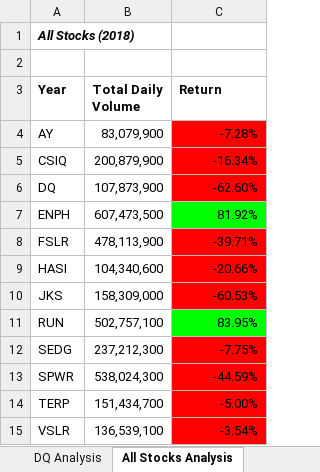
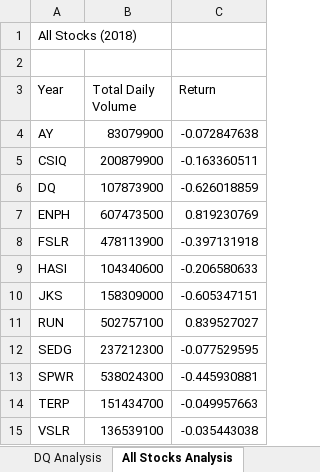
Before and after one commit to alyssamaestringer/stock-analysis, an Excel workbook: green_stocks.xlsm, sheet All Stocks Analysis, drawn as a sheet; values as stored, in another font and other column widths than the file's, no borders; charts and pictures not drawn; the diff names each change by its address in the sheet, - before the commit and + after, or states it on an @@ line.

Commit message:
Updated to pick the year you want to run the analysis on

```diff
--- a/green_stocks.xlsm (sheet All Stocks Analysis)
+++ b/green_stocks.xlsm (sheet All Stocks Analysis)
@@ A1 bold: on → off, italic: on → off @@
-A3:C3 bold: on
+A3:C3 bold: off
-B4 (Total Daily Volume): 83,079,900
+B4 (Total Daily Volume): 83079900
-C4 (Return): -7.28%
+C4 (Return): -0.072847638
-C4:C6 fill: #FF0000
+C4:C6 fill: none
-B5 (Total Daily Volume): 200,879,900
+B5 (Total Daily Volume): 200879900
-C5 (Return): -16.34%
+C5 (Return): -0.163360511
-B6 (Total Daily Volume): 107,873,900
+B6 (Total Daily Volume): 107873900
-C6 (Return): -62.60%
+C6 (Return): -0.626018859
-B7 (Total Daily Volume): 607,473,500
+B7 (Total Daily Volume): 607473500
-C7 (Return): 81.92%
+C7 (Return): 0.819230769
-C7 fill: #00FF00
+C7 fill: none
-B8 (Total Daily Volume): 478,113,900
+B8 (Total Daily Volume): 478113900
-C8 (Return): -39.71%
+C8 (Return): -0.397131918
-C8:C10 fill: #FF0000
+C8:C10 fill: none
-B9 (Total Daily Volume): 104,340,600
+B9 (Total Daily Volume): 104340600
-C9 (Return): -20.66%
+C9 (Return): -0.206580633
-B10 (Total Daily Volume): 158,309,000
+B10 (Total Daily Volume): 158309000
-C10 (Return): -60.53%
+C10 (Return): -0.605347151
-B11 (Total Daily Volume): 502,757,100
+B11 (Total Daily Volume): 502757100
-C11 (Return): 83.95%
+C11 (Return): 0.839527027
-C11 fill: #00FF00
+C11 fill: none
-B12 (Total Daily Volume): 237,212,300
+B12 (Total Daily Volume): 237212300
-C12 (Return): -7.75%
+C12 (Return): -0.077529595
-C12:C15 fill: #FF0000
+C12:C15 fill: none
-B13 (Total Daily Volume): 538,024,300
+B13 (Total Daily Volume): 538024300
-C13 (Return): -44.59%
+C13 (Return): -0.445930881
-B14 (Total Daily Volume): 151,434,700
+B14 (Total Daily Volume): 151434700
-C14 (Return): -5.00%
+C14 (Return): -0.049957663
-B15 (Total Daily Volume): 136,539,100
+B15 (Total Daily Volume): 136539100
-C15 (Return): -3.54%
+C15 (Return): -0.035443038
```
Also changed, not shown: sheet DQ Analysis, charts or pictures, 2 other files.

:::

**WORK TO BE COMPLETED**
If a line of the entries above includes the word "none", count it; then state the total and nothing else.

**REPLY TO THE TASK**
5